You cannot come to Spain without sampling some of the iconic dishes such as paella, tortilla and churros con chocolate – a popular Spanish breakfast. But the most popular would have to be the cochinillo asado, or roast suckling pig. And the most iconic restaurant to do this would have to be the Sobrino del Botín. El Botín is reputed (by the Guiness Book of Records) to be the oldest continuously trading restaurant in the world, founded in 1725! It is a very popular restaurant that requires booking well in advance to get one of its preferred sittings, especially if you want to sit in the underground cellars. Needless to say, the pork was very tasty with terrific crackling! A word of caution, though. If you don’t want bread, ask them to remove it or you will be billed for it. It is a rather expensive meal already.
8. Try some tasty tidbits at the Mercado de San Miguel
While we’re on the subject of food, a popular spot for lunchtime tapas after a wander around the many food stalls, is the San Miguel market. A pretty iron-roofed market not far from Plaza Mayor, it was built in 1916 and renovated in 2009. There are several areas providing stools and bench tables for patrons but they get snapped up pretty quickly. Wine, beer, champagne and coffee can also be purchased from some of the stalls. The crowds make being served at the more popular stalls a challenge, but the variety and quality of the tapas was well worth it.
9. While away a Sunday morning at El Rastro
Another type of market worth seeing is the El Rastro open-air flea market, held Sundays and public holidays from 9am till 3pm. Over three thousand stalls line the streets in an area not far from La Latina metro station. As well, a number of antique shops open at these times to further draw the crowds. Although second-hand items can still be found, such as old books, the majority of items – clothes, jewellery, handbags, CDs, videos, paintings – are new. The crowds can be very dense, making security an issue to be wary of.

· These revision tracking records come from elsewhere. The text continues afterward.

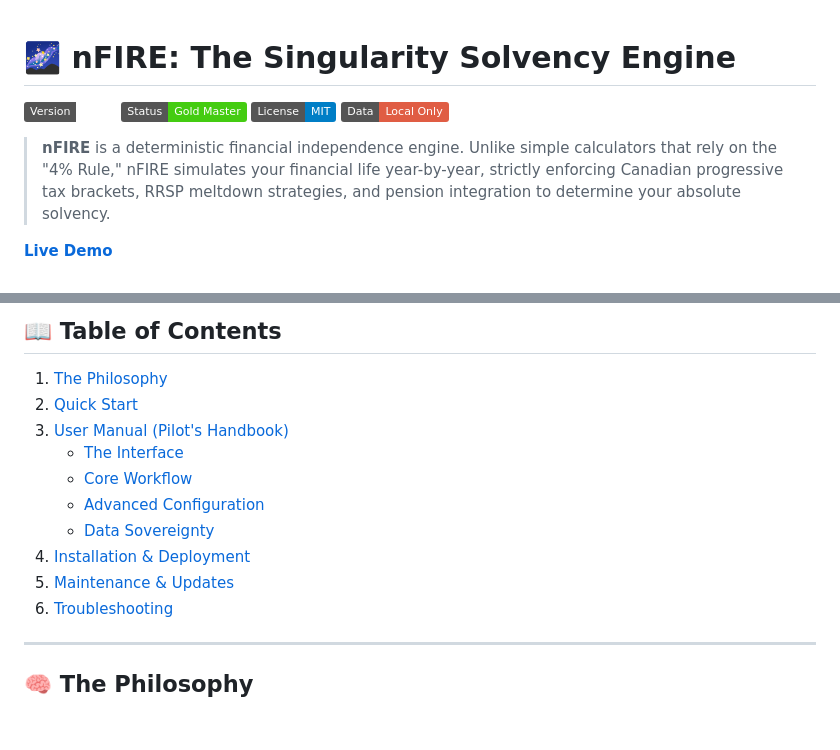
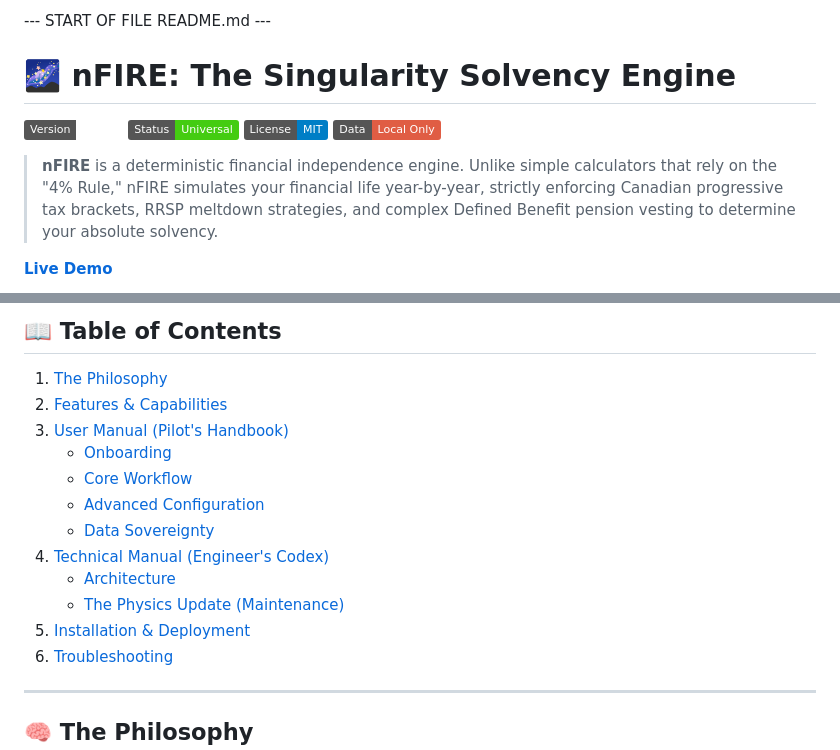
Before and after one commit to shfqrkhn/nFIRE, a Markdown page: README.md, 2 parts joined by grey strips. Rendered like a GitHub page; badges without logos; blank space fills up the shorter version.

```diff
--- a/README.md
+++ b/README.md
@@ -1,11 +1,13 @@
+--- START OF FILE README.md ---
+
 # 🌌 nFIRE: The Singularity Solvency Engine
 
-![Version](https://img.shields.io/badge/Version-1.0.0-neon)
-![Status](https://img.shields.io/badge/Status-Gold%20Master-success)
+![Version](https://img.shields.io/badge/Version-10.1.0-neon)
+![Status](https://img.shields.io/badge/Status-Universal-success)
 ![License](https://img.shields.io/badge/License-MIT-blue)
-![Privacy](https://img.shields.io/badge/Data-Local%20Only-red)
+![Privacy](https://img.shields.io/badge/Data-Local_Only-red)
 
-> **nFIRE** is a deterministic financial independence engine. Unlike simple calculators that rely on the "4% Rule," nFIRE simulates your financial life year-by-year, strictly enforcing Canadian progressive tax brackets, RRSP meltdown strategies, and pension integration to determine your absolute solvency.
+> **nFIRE** is a deterministic financial independence engine. Unlike simple calculators that rely on the "4% Rule," nFIRE simulates your financial life year-by-year, strictly enforcing Canadian progressive tax brackets, RRSP meltdown strategies, and complex Defined Benefit pension vesting to determine your absolute solvency.
 
 [**Live Demo**](https://shfqrkhn.github.io/nFIRE/)
 
@@ -16,7 +18,7 @@
 ## 📖 Table of Contents
 
 1. [The Philosophy](#-the-philosophy)
-2. [Quick Start](#-quick-start)
+2. [Features & Capabilities](#-features--capabilities)
 3. [User Manual (Pilot's Handbook)](#-user-manual-pilots-handbook)
-   - [The Interface](#31-the-interface)
+   - [Onboarding](#31-onboarding-the-welcome-mat)
    - [Core Workflow](#32-core-workflow)
@@ -24,6 +26,8 @@
    - [Data Sovereignty](#34-data-sovereignty)
-4. [Installation & Deployment](#-installation--deployment)
-5. [Maintenance & Updates](#-maintenance--updates)
+4. [Technical Manual (Engineer's Codex)](#-technical-manual-engineers-codex)
+   - [Architecture](#41-architecture)
+   - [The Physics Update (Maintenance)](#42-the-physics-update-maintenance)
+5. [Installation & Deployment](#-installation--deployment)
 6. [Troubleshooting](#-troubleshooting)
 
 ---
```
Also changed, not shown: other parts of README.md (+79 -62 lines).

10. Experience the drama of Las Ventas (it’s not for everyone)
La Plaza de los Toros de las Ventas hosts one of Spain’s most contentious practices – the bullfight. In several regions of Spain, the killing of the bulls at the conclusion of the fight has been banned, but not here. One might argue that if the tourists boycotted such events the practice may be abandoned, but I don’t think so. The bullfight is entrenched in the Spanish culture and is still a beloved sport. So with mixed emotions we attended our first, and last, bullfight. During the summer months the corrida, as it is known, presents a succession of six bulls to do battle with a couple of squads of matadores, banderilleros and on heavily padded and blindfolded horses, picadores with lances. There is much fanfare with trumpets, music and processions of the bullfighters in beautifully decorated costumes. The spectacle would be great entertainment were it not for the cruelty and ultimate fate of the poor bulls.
There is certainly great skill and bravery demonstrated by the men, as well as admirable courage shown by the bulls. However, we were sickened to see the poor beasts dripping blood from the lance wounds and the places where barbed sticks were speared into the bull’s shoulders. And as the bull became exhausted through loss of blood, its feeble efforts to rise to the matador’s challenges was a pitiful sight. After the final fatal cut it took some minutes for the bull to die. Then a gaily decorated team of mules entered the ring to drag the corpse away, trailing a line of blood behind it. Men then came out with brooms and bins to sweep away the evidence soaked into the sand, before the next bull and team of bullfighters arrived to repeat the spectacle.
If you have been to Madrid you may have other favourite attractions, but if you haven’t been there, this may help you decide what to see – or not see – when the time is right to visit.
She became a member of Starts at 60 and got access to amazing travel deals, free masterclasses, exclusive news and features and hot member discounts!
And she entered to win a $10K trip for four people to Norfolk Island in 2021. Join now, it’s free to become a member. Members get more.